Collected data:
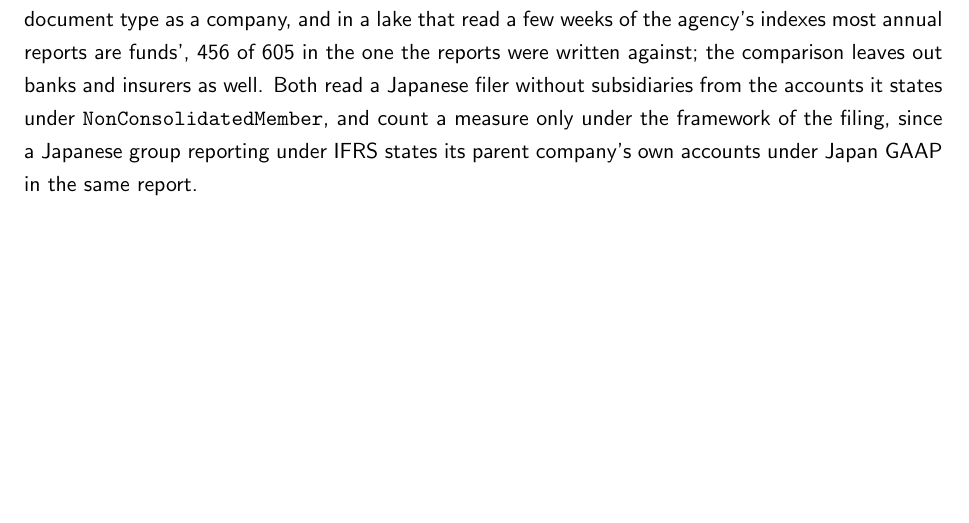
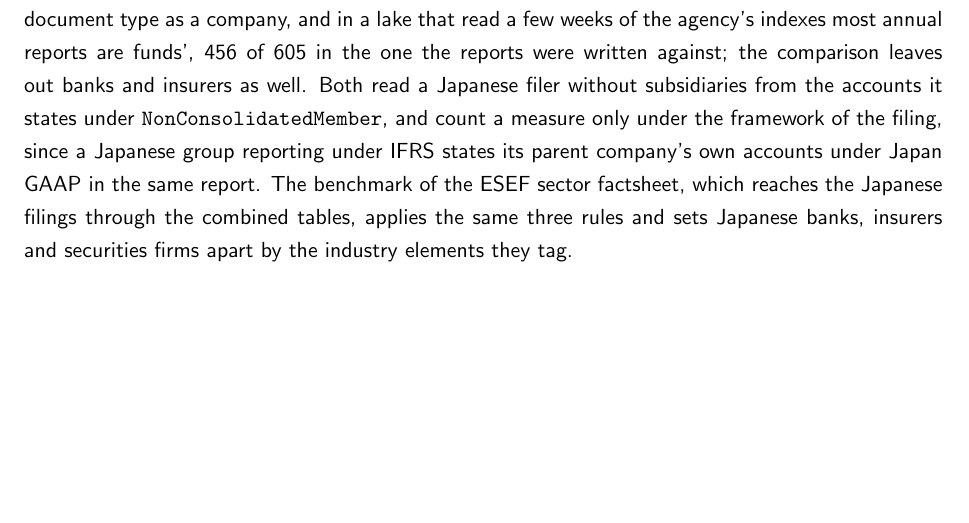
Before and after one commit to franzmohr/fincommons, a LaTeX thesis (docs/handbook/fincommons.tex, which reads docs/handbook/01-financialreport.tex): part of page 113 of 116, cut so that both start at the same text. Compiled offline with pdfLaTeX.

Commit message:
handbook: the sector factsheet's benchmark applies the Japanese rules of the combined reports
Co-Authored-By: Claude Opus 5.5 <noreply@anthropic.com>

```diff
--- a/docs/handbook/01-financialreport.tex
+++ b/docs/handbook/01-financialreport.tex
@@ -48,4 +48,4 @@ Module \emph{combined} has three parts. The part \emph{common} declares the sour
 \end{quote}
 which a scheduler makes after the source pipelines have run. The configuration file needs a section for the module naming its Silver layer and nothing else, together with the sections of the sources it reads.
 
-Two report templates of the module read the tables as Parquet and render with Quarto to PDF. A \emph{coverage report} says what each regime's part of the lake holds -- filings listed and read, issuers, years and frameworks, the forms read, and which of the eight measures the annual reports of each regime and framework state. A \emph{comparison report} sets the companies of the regimes beside one another on three ratios of figures of the same report, net margin, equity ratio and return on equity, so that no currency is converted, and prints the caveats of the catalogue on the measures it uses. Both leave out what is not a company: a Japanese investment fund files its annual report under the same document type as a company, and in a lake that read a few weeks of the agency's indexes most annual reports are funds', 456 of 605 in the one the reports were written against; the comparison leaves out banks and insurers as well. Both read a Japanese filer without subsidiaries from the accounts it states under \verb|NonConsolidatedMember|, and count a measure only under the framework of the filing, since a Japanese group reporting under IFRS states its parent company's own accounts under Japan GAAP in the same report.
+Two report templates of the module read the tables as Parquet and render with Quarto to PDF. A \emph{coverage report} says what each regime's part of the lake holds -- filings listed and read, issuers, years and frameworks, the forms read, and which of the eight measures the annual reports of each regime and framework state. A \emph{comparison report} sets the companies of the regimes beside one another on three ratios of figures of the same report, net margin, equity ratio and return on equity, so that no currency is converted, and prints the caveats of the catalogue on the measures it uses. Both leave out what is not a company: a Japanese investment fund files its annual report under the same document type as a company, and in a lake that read a few weeks of the agency's indexes most annual reports are funds', 456 of 605 in the one the reports were written against; the comparison leaves out banks and insurers as well. Both read a Japanese filer without subsidiaries from the accounts it states under \verb|NonConsolidatedMember|, and count a measure only under the framework of the filing, since a Japanese group reporting under IFRS states its parent company's own accounts under Japan GAAP in the same report. The benchmark of the ESEF sector factsheet, which reaches the Japanese filings through the combined tables, applies the same three rules and sets Japanese banks, insurers and securities firms apart by the industry elements they tag.
```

#### Your instructions:
Find every line of the data that includes the string "handbook". Copy each of those lines.

#### Result for this task:
Before and after one commit to franzmohr/fincommons, a LaTeX thesis (docs/handbook/fincommons.tex, which reads docs/handbook/01-financialreport.tex): part of page 113 of 116, cut so that both start at the same text. Compiled offline with pdfLaTeX.
handbook: the sector factsheet's benchmark applies the Japanese rules of the combined reports
--- a/docs/handbook/01-financialreport.tex
+++ b/docs/handbook/01-financialreport.tex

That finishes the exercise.